WHAT THIS TASK INVOLVES -
The records below need retyping in full; give them again exactly.

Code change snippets

▼

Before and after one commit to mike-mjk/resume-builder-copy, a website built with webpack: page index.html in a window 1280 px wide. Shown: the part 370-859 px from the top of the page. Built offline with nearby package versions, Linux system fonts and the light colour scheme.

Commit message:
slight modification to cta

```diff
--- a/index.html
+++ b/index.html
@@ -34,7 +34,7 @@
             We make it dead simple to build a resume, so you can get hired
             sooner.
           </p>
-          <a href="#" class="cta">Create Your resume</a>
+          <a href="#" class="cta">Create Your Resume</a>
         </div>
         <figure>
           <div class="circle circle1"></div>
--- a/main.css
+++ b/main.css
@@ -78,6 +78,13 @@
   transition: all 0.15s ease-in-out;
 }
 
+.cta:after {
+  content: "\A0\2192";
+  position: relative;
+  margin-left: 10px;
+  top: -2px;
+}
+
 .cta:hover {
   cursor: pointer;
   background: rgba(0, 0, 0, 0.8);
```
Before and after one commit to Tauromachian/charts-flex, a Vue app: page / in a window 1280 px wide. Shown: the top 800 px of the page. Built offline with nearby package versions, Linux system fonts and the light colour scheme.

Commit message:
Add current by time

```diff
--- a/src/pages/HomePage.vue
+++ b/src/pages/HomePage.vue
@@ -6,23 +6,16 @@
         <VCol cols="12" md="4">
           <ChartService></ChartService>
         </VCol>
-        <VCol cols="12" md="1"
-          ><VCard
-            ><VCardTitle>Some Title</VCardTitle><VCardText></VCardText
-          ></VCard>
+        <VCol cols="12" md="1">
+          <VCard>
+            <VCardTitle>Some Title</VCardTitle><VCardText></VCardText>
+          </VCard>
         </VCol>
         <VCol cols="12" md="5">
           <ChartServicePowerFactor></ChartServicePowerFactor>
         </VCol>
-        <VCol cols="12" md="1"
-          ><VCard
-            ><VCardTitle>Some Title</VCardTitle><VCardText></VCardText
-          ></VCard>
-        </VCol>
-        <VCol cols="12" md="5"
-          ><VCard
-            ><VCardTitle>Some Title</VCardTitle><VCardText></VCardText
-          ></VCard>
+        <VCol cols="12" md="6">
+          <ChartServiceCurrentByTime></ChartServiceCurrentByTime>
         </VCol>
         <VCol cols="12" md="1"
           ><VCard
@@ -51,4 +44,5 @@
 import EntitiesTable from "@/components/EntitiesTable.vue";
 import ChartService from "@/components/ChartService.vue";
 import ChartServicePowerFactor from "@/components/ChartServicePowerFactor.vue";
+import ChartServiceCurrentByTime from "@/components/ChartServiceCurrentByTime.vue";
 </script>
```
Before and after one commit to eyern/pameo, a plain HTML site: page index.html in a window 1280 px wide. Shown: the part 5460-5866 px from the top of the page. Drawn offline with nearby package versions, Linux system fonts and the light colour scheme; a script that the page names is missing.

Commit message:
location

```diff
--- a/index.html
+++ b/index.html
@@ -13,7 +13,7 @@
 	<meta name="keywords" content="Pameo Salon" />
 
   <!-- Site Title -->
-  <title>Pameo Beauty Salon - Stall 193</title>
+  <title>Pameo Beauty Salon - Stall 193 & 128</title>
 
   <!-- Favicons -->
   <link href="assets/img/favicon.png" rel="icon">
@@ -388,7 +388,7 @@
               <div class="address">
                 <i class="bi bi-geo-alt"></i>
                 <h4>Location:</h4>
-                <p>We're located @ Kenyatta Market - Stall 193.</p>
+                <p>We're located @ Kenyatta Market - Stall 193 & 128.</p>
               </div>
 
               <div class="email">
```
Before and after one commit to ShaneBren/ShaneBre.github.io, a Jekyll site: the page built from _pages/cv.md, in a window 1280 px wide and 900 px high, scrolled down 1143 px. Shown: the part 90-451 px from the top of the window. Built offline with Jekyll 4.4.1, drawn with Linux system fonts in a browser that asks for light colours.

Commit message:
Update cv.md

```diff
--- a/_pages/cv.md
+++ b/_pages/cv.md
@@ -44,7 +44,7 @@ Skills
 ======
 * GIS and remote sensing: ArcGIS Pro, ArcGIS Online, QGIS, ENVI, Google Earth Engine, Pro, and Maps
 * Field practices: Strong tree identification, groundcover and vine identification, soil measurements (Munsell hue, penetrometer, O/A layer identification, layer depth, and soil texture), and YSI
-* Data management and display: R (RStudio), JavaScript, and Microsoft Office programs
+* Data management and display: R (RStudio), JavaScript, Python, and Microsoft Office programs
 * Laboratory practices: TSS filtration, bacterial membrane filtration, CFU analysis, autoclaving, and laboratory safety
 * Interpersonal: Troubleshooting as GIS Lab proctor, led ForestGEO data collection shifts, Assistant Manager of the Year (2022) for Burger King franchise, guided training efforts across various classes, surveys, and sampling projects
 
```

▲

YOUR RESPONSE -
Before and after one commit to mike-mjk/resume-builder-copy, a website built with webpack: page index.html in a window 1280 px wide. Shown: the part 370-859 px from the top of the page. Built offline with nearby package versions, Linux system fonts and the light colour scheme.

Commit message:
slight modification to cta

```diff
--- a/index.html
+++ b/index.html
@@ -34,7 +34,7 @@
             We make it dead simple to build a resume, so you can get hired
             sooner.
           </p>
-          <a href="#" class="cta">Create Your resume</a>
+          <a href="#" class="cta">Create Your Resume</a>
         </div>
         <figure>
           <div class="circle circle1"></div>
--- a/main.css
+++ b/main.css
@@ -78,6 +78,13 @@
   transition: all 0.15s ease-in-out;
 }
 
+.cta:after {
+  content: "\A0\2192";
+  position: relative;
+  margin-left: 10px;
+  top: -2px;
+}
+
 .cta:hover {
   cursor: pointer;
   background: rgba(0, 0, 0, 0.8);
```
Before and after one commit to Tauromachian/charts-flex, a Vue app: page / in a window 1280 px wide. Shown: the top 800 px of the page. Built offline with nearby package versions, Linux system fonts and the light colour scheme.

Commit message:
Add current by time

```diff
--- a/src/pages/HomePage.vue
+++ b/src/pages/HomePage.vue
@@ -6,23 +6,16 @@
         <VCol cols="12" md="4">
           <ChartService></ChartService>
         </VCol>
-        <VCol cols="12" md="1"
-          ><VCard
-            ><VCardTitle>Some Title</VCardTitle><VCardText></VCardText
-          ></VCard>
+        <VCol cols="12" md="1">
+          <VCard>
+            <VCardTitle>Some Title</VCardTitle><VCardText></VCardText>
+          </VCard>
         </VCol>
         <VCol cols="12" md="5">
           <ChartServicePowerFactor></ChartServicePowerFactor>
         </VCol>
-        <VCol cols="12" md="1"
-          ><VCard
-            ><VCardTitle>Some Title</VCardTitle><VCardText></VCardText
-          ></VCard>
-        </VCol>
-        <VCol cols="12" md="5"
-          ><VCard
-            ><VCardTitle>Some Title</VCardTitle><VCardText></VCardText
-          ></VCard>
+        <VCol cols="12" md="6">
+          <ChartServiceCurrentByTime></ChartServiceCurrentByTime>
         </VCol>
         <VCol cols="12" md="1"
           ><VCard
@@ -51,4 +44,5 @@
 import EntitiesTable from "@/components/EntitiesTable.vue";
 import ChartService from "@/components/ChartService.vue";
 import ChartServicePowerFactor from "@/components/ChartServicePowerFactor.vue";
+import ChartServiceCurrentByTime from "@/components/ChartServiceCurrentByTime.vue";
 </script>
```
Before and after one commit to eyern/pameo, a plain HTML site: page index.html in a window 1280 px wide. Shown: the part 5460-5866 px from the top of the page. Drawn offline with nearby package versions, Linux system fonts and the light colour scheme; a script that the page names is missing.

Commit message:
location

```diff
--- a/index.html
+++ b/index.html
@@ -13,7 +13,7 @@
 	<meta name="keywords" content="Pameo Salon" />
 
   <!-- Site Title -->
-  <title>Pameo Beauty Salon - Stall 193</title>
+  <title>Pameo Beauty Salon - Stall 193 & 128</title>
 
   <!-- Favicons -->
   <link href="assets/img/favicon.png" rel="icon">
@@ -388,7 +388,7 @@
               <div class="address">
                 <i class="bi bi-geo-alt"></i>
                 <h4>Location:</h4>
-                <p>We're located @ Kenyatta Market - Stall 193.</p>
+                <p>We're located @ Kenyatta Market - Stall 193 & 128.</p>
               </div>
 
               <div class="email">
```
Before and after one commit to ShaneBren/ShaneBre.github.io, a Jekyll site: the page built from _pages/cv.md, in a window 1280 px wide and 900 px high, scrolled down 1143 px. Shown: the part 90-451 px from the top of the window. Built offline with Jekyll 4.4.1, drawn with Linux system fonts in a browser that asks for light colours.

Commit message:
Update cv.md

```diff
--- a/_pages/cv.md
+++ b/_pages/cv.md
@@ -44,7 +44,7 @@ Skills
 ======
 * GIS and remote sensing: ArcGIS Pro, ArcGIS Online, QGIS, ENVI, Google Earth Engine, Pro, and Maps
 * Field practices: Strong tree identification, groundcover and vine identification, soil measurements (Munsell hue, penetrometer, O/A layer identification, layer depth, and soil texture), and YSI
-* Data management and display: R (RStudio), JavaScript, and Microsoft Office programs
+* Data management and display: R (RStudio), JavaScript, Python, and Microsoft Office programs
 * Laboratory practices: TSS filtration, bacterial membrane filtration, CFU analysis, autoclaving, and laboratory safety
 * Interpersonal: Troubleshooting as GIS Lab proctor, led ForestGEO data collection shifts, Assistant Manager of the Year (2022) for Burger King franchise, guided training efforts across various classes, surveys, and sampling projects
 
```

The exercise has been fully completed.